» **Task statement**: For the material below, the sole required output is the number of lines that include "self".

======

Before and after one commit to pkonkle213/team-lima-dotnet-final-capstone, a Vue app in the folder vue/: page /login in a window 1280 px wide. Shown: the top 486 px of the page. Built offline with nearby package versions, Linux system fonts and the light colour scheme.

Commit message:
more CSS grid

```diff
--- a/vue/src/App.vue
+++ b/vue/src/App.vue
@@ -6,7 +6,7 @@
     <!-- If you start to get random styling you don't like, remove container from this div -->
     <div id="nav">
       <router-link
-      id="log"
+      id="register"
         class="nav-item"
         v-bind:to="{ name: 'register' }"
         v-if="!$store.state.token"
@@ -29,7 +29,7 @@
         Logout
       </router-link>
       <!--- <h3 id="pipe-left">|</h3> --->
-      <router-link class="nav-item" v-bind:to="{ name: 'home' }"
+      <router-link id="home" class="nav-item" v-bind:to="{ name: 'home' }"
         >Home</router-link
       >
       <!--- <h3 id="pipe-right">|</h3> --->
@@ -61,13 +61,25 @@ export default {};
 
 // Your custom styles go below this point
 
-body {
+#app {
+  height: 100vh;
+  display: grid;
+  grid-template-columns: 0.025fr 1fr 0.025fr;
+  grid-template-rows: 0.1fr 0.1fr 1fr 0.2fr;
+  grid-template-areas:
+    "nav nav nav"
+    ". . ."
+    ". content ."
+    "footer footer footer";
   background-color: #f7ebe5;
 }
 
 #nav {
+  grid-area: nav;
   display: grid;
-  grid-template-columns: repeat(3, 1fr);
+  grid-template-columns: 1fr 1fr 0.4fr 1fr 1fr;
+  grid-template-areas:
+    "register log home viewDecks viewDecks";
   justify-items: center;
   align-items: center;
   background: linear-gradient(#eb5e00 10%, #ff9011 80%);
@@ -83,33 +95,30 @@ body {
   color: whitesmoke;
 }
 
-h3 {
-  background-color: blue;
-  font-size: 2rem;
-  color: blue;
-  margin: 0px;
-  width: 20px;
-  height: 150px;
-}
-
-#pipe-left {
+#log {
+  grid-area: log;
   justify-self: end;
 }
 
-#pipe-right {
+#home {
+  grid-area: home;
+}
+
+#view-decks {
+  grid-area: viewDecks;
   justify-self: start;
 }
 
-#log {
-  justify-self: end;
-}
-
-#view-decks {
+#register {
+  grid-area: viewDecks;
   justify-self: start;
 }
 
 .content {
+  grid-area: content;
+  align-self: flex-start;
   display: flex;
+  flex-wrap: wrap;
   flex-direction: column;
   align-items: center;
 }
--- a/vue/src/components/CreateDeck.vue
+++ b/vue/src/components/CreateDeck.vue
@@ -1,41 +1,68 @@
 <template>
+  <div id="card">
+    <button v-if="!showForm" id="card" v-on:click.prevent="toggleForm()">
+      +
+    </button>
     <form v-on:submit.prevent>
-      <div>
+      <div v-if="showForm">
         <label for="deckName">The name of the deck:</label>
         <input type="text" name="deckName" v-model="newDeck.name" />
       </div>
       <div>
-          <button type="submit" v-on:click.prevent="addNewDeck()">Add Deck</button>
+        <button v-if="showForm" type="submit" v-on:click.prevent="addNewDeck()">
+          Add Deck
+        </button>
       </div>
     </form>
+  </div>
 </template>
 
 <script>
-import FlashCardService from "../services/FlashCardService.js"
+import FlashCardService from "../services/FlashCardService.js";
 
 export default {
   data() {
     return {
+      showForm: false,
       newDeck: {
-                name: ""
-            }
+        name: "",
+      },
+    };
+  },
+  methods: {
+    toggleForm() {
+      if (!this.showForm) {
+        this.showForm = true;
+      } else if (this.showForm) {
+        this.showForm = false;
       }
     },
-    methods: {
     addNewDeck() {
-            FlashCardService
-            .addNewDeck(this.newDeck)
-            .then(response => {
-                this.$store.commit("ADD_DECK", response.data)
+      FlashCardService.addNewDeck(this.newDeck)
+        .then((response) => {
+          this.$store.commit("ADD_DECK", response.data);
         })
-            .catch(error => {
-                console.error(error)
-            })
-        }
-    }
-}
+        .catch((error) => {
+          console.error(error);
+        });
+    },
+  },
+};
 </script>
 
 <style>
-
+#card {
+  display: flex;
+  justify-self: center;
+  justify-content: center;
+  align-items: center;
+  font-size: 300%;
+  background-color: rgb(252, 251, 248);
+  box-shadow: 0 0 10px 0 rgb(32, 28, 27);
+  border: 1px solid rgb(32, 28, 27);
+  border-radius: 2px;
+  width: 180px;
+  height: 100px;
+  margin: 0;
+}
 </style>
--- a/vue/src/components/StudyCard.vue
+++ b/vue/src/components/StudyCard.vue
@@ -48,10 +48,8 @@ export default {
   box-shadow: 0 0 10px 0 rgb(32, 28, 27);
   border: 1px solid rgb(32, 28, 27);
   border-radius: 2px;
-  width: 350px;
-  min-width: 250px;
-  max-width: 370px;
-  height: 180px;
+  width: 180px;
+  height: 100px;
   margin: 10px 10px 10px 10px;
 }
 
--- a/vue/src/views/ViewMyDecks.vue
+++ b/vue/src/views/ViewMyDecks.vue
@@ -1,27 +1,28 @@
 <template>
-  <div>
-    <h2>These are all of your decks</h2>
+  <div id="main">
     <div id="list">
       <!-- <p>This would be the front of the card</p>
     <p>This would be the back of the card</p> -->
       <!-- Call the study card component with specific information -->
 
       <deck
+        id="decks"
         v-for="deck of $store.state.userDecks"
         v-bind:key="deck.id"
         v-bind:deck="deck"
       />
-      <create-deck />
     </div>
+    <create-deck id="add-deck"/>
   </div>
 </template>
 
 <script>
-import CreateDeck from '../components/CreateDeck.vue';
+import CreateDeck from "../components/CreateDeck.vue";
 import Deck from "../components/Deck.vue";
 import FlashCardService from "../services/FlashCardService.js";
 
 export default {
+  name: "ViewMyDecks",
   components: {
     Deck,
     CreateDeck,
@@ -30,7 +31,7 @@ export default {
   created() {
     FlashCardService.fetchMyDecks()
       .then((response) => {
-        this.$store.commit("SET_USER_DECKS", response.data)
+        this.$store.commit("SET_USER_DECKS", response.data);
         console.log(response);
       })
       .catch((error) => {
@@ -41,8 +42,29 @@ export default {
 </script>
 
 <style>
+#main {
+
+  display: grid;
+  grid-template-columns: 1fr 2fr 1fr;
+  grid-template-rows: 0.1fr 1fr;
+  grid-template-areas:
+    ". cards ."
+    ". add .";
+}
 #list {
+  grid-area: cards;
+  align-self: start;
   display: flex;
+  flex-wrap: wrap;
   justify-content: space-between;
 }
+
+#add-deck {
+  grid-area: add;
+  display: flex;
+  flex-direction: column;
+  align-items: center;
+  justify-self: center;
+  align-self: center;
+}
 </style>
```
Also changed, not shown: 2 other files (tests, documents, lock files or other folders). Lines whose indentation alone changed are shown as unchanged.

======

» **Solution**: 9